RECORDS FOR THE EXERCISE
★ ★ ★ ★ ★

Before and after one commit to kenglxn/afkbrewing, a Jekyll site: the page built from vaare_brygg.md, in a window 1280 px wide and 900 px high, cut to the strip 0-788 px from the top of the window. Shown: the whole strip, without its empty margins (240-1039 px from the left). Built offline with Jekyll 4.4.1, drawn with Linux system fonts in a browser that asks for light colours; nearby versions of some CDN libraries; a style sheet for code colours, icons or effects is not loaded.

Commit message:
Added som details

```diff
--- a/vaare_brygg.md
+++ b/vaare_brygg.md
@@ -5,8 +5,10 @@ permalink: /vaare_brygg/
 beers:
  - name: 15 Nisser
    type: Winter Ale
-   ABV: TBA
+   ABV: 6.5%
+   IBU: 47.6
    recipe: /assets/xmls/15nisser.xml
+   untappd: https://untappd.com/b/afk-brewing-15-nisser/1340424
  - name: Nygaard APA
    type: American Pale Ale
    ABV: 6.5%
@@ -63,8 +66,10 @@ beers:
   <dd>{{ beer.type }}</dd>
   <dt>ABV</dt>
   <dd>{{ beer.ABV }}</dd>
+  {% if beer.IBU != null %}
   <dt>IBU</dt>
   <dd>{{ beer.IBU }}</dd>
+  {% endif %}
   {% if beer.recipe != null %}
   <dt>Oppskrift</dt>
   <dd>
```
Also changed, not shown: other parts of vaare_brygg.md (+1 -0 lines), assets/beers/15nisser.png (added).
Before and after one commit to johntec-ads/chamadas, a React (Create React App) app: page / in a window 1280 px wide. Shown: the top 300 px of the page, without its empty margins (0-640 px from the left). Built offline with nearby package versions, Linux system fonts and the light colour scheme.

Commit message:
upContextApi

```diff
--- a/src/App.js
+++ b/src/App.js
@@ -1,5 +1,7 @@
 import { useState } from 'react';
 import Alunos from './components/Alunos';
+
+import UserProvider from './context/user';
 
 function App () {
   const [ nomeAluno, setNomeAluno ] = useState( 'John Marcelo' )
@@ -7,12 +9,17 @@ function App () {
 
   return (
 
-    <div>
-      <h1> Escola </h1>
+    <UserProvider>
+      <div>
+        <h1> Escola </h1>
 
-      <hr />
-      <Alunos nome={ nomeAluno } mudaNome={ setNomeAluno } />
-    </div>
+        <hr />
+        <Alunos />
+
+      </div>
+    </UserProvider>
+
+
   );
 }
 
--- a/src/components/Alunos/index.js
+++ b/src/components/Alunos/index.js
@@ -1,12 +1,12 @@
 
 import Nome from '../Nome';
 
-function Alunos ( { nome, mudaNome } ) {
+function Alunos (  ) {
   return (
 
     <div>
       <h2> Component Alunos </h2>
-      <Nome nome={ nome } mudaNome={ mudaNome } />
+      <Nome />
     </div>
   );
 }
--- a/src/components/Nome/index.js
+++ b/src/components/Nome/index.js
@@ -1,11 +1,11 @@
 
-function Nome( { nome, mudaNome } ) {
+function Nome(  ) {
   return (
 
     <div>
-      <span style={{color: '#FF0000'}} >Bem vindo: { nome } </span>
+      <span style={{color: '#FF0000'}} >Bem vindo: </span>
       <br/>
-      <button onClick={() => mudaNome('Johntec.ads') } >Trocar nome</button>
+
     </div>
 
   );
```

★ ★ ★ ★ ★

BRIEF
Which lines of the data contain "function"? Copy them all.

SOLUTION
 function App () {
@@ -7,12 +9,17 @@ function App () {
-function Alunos ( { nome, mudaNome } ) {
+function Alunos (  ) {
-function Nome( { nome, mudaNome } ) {
+function Nome(  ) {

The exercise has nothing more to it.